  2. I looked into this, and there may be a bit of work involved, although hopefully much of it can be copied-and-pasted from existing code for the arxiv.

    To teach Zotero how to understand a collection of webpages, someone needs to write a “translator”. There’s a very basic tool to help you do this, called “Scaffold”, available at http://dev.zotero.org/scaffold. This is yet another Firefox extension.

    Inside Scaffold, you’ll find you can load (and save?) existing translators in Zotero’s database. Calling up the one for arxiv.org, you’ll find a regular expression that determines whether the translator should be applied, and then two chunks of code, defining functions (all written in javascript) called “detectWeb” and “doWeb”.

    “detectWeb” is easy enough; it just decides what sort of page we’re looking at, either from the URL itself, or from the page’s “DOM” (document object model).

    “doWeb” is more daunting.
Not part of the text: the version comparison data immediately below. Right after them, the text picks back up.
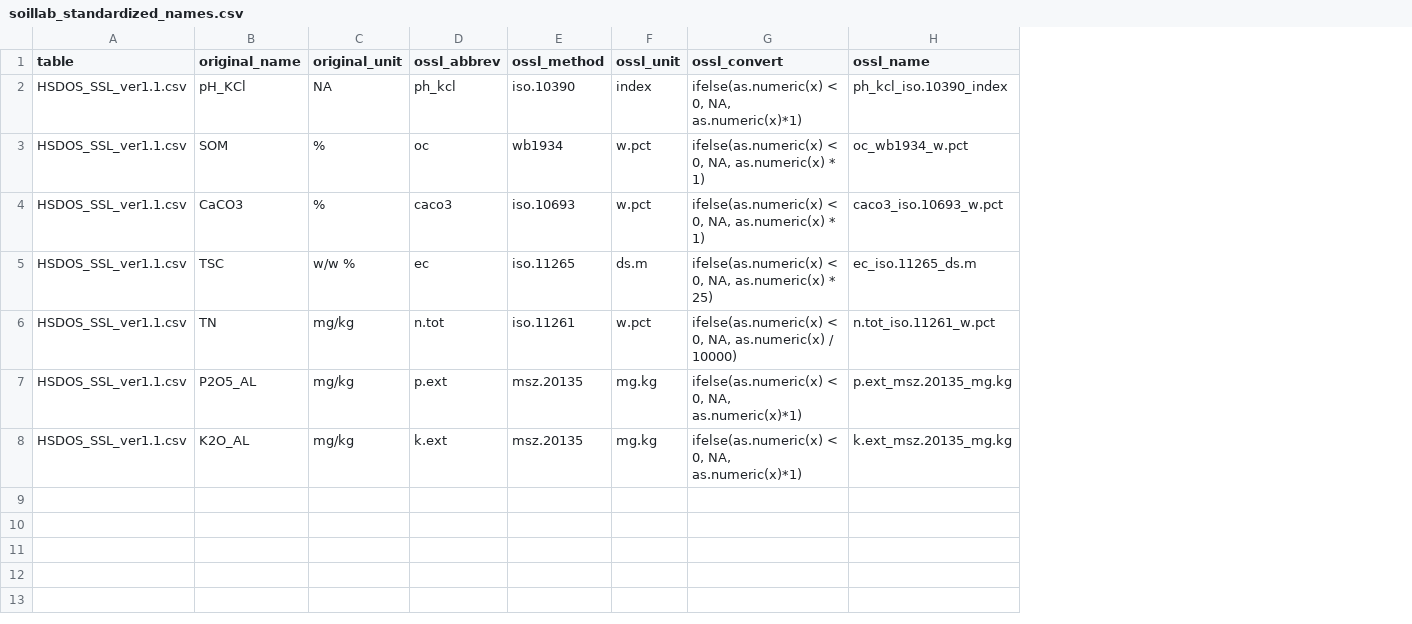
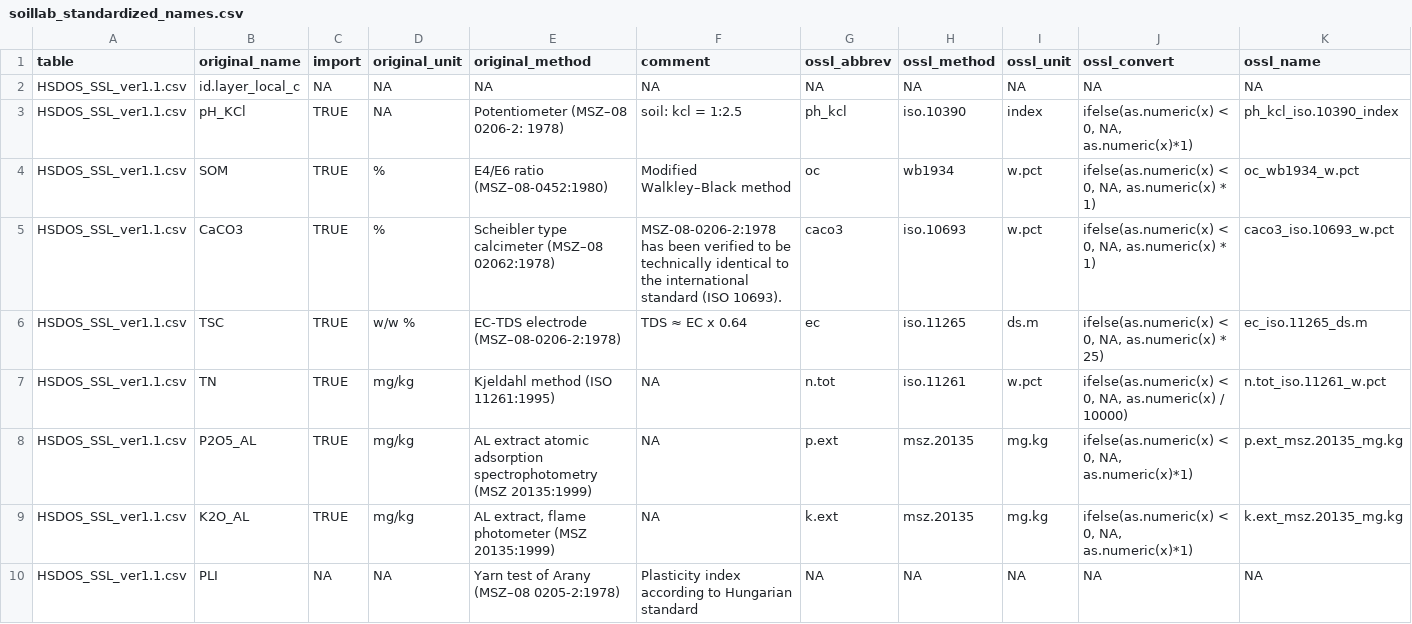
Before and after one commit to soilspectroscopy/ossl-imports, a CSV file: dataset/HSDOS/soillab_standardized_names.csv, drawn as a sheet; addresses are those after the commit; the diff names each change by its address in the sheet, - before the commit and + after, or states it on an @@ line.

Commit message:
small fixes and HSDOS import v1.3

```diff
--- a/dataset/HSDOS/soillab_standardized_names.csv
+++ b/dataset/HSDOS/soillab_standardized_names.csv
+column C (import), rows 3-9: all TRUE
+column E (original_method), rows 3-9: Potentiometer (MSZ–08 0206-2: 1978) | E4/E6 ratio (MSZ–08-0452:1980) | Scheibler type calcimeter (MSZ–08 02062:1978) | EC-TDS electrode (MSZ–08-0206-2:1978) | Kjeldahl method (ISO 11261:1995) | AL extract atomic adsorption spectrophotometry (MSZ 20135:1999) | AL extract, flame photometer (MSZ 20135:1999)
+column F (comment), rows 3-9: soil: kcl = 1:2.5 | Modified Walkley–Black method | MSZ-08-0206-2:1978 has been verified to be technically identical to the international standard (ISO 10693). | TDS ≈ EC x 0.64 | NA | NA | NA
+row 2: HSDOS_SSL_ver1.1.csv | id.layer_local_c | NA | NA | NA | NA | NA | NA | NA | NA | NA
+row 10: HSDOS_SSL_ver1.1.csv | PLI | NA | NA | Yarn test of Arany (MSZ–08 0205-2:1978) | Plasticity index according to Hungarian standard | NA | NA | NA | NA | NA
```
Also changed, not shown: 7 other files.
It turns out that this code looks through the html source of the page extracting the arxiv identifiers, and then
    performs in the background a lookup to the OAI (Open Archives Initiative) interface provided by the arxiv. This returns a chunk of XML describing the article, and Zotero then extracts what it needs from this.

    It seems one could adapt this model to the Front. Either one could write a parallel translator, or add some extra code to the existing translator for arxiv.org (it already deals with eprintweb.org at the same time).
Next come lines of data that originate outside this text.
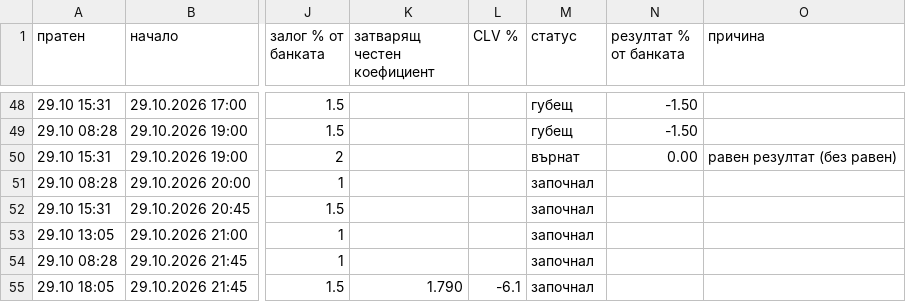
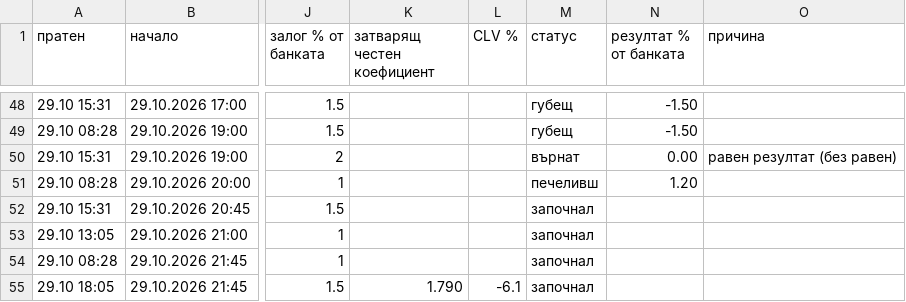
Before and after one commit to ivko1993-star/plus-ev, a CSV file: arhiv.csv, drawn as a sheet; only a part is shown, gaps mark what is left out; the diff names each change by its address in the sheet, - before the commit and + after, or states it on an @@ line.

```diff
--- a/arhiv.csv
+++ b/arhiv.csv
-M51 (статус): започнал
+M51 (статус): печеливш
-N51 (резултат % от банката): (empty)
+N51 (резултат % от банката): 1.20
```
    The existing code uses XPaths to find the arxiv identifiers in the html document — the MIT Simile project’s firefox extension “Solvent” is probably the way to discover these, rather than trying to write them by hand. After you’ve found these identifiers however, you can just plug right into the preexisting code; all the later steps of looking data up using the OAI interface, and then interpreting it, require no new code.

    While this is the sort of thing that, in principle, I know how to do, it feels too boring to do by myself, and I probably should get back to work anyway!
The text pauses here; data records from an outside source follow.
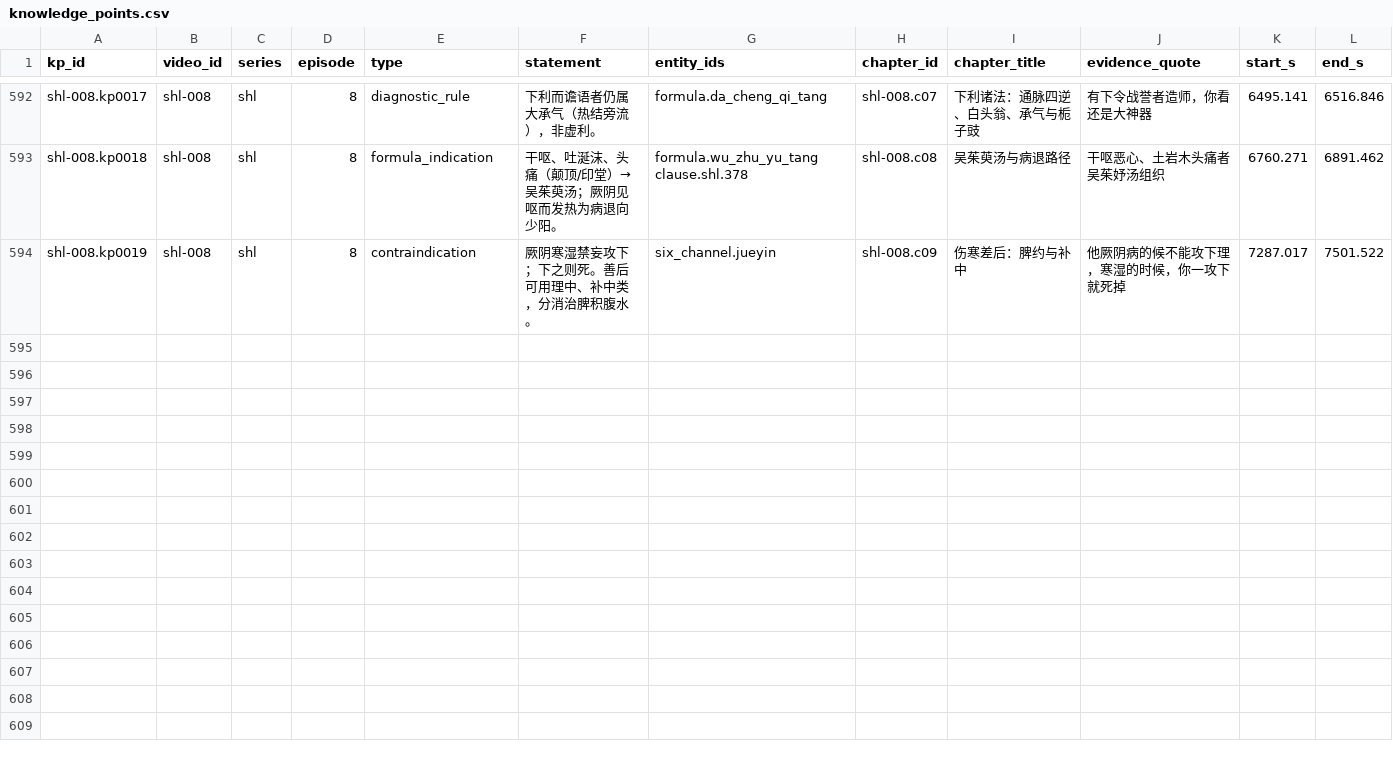
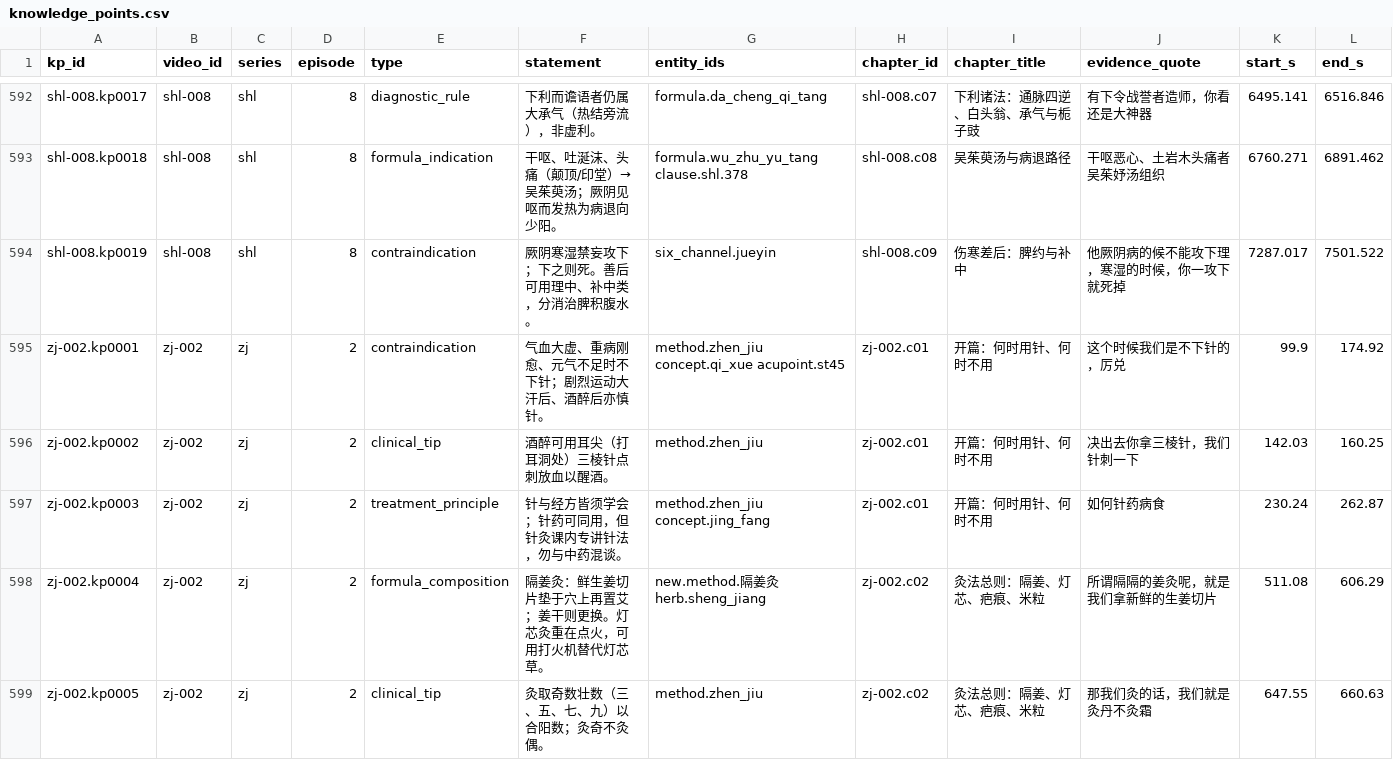
Before and after one commit to China-li-bai/tcm-video-kb, a CSV file: data/knowledge/_index/knowledge_points.csv, drawn as a sheet; only a part is shown, gaps mark what is left out; rows hold the shown columns only; the diff covers the shown part only; the diff names each change by its address in the sheet, - before the commit and + after, or states it on an @@ line.

```diff
--- a/data/knowledge/_index/knowledge_points.csv
+++ b/data/knowledge/_index/knowledge_points.csv
+row 595: zj-002.kp0001 | zj-002 | zj | 2 | contraindication | 气血大虚、重病刚愈、元气不足时不下针；剧烈运动大汗后、酒醉后亦慎针。 | method.zhen_jiu concept.qi_xue acupoint.st45 | zj-002.c01 | 开篇：何时用针、何时不用 | 这个时候我们是不下针的，厉兑 | 99.9 | 174.92
+row 596: zj-002.kp0002 | zj-002 | zj | 2 | clinical_tip | 酒醉可用耳尖（打耳洞处）三棱针点刺放血以醒酒。 | method.zhen_jiu | zj-002.c01 | 开篇：何时用针、何时不用 | 决出去你拿三棱针，我们针刺一下 | 142.03 | 160.25
+row 597: zj-002.kp0003 | zj-002 | zj | 2 | treatment_principle | 针与经方皆须学会；针药可同用，但针灸课内专讲针法，勿与中药混谈。 | method.zhen_jiu concept.jing_fang | zj-002.c01 | 开篇：何时用针、何时不用 | 如何针药病食 | 230.24 | 262.87
+row 598: zj-002.kp0004 | zj-002 | zj | 2 | formula_composition | 隔姜灸：鲜生姜切片垫于穴上再置艾；姜干则更换。灯芯灸重在点火，可用打火机替代灯芯草。 | new.method.隔姜灸 herb.sheng_jiang | zj-002.c02 | 灸法总则：隔姜、灯芯、疤痕、米粒 | 所谓隔隔的姜灸呢，就是我们拿新鲜的生姜切片 | 511.08 | 606.29
+row 599: zj-002.kp0005 | zj-002 | zj | 2 | clinical_tip | 灸取奇数壮数（三、五、七、九）以合阳数；灸奇不灸偶。 | method.zhen_jiu | zj-002.c02 | 灸法总则：隔姜、灯芯、疤痕、米粒 | 那我们灸的话，我们就是灸丹不灸霜 | 647.55 | 660.63
```
Also changed, not shown: 4 added rows elsewhere in this file, data/knowledge/_index/chapters.csv, data/knowledge/_index/entities.csv, 8 other files.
  3. I installed Zotero and it seems a very powerful tool but I couldn’t quite figure out how to use it well. But if the problem is just searching through pdfs, here is a simple solution. Download and install xpdf which has a tool called pdftotext which does exactly what it says. Now go to the directory where you have your pdfs, create a directory named Text (or whatever) and run the following command:
    for f in $(ls *.pdf); do pdftotext $f Text/$f.txt; done
    Now you have a copy of the text of all your pdfs. If you want to find the files which reference Gauss you can simply do:
    grep -l Gauss Text/*
    and you get a list of the files you want.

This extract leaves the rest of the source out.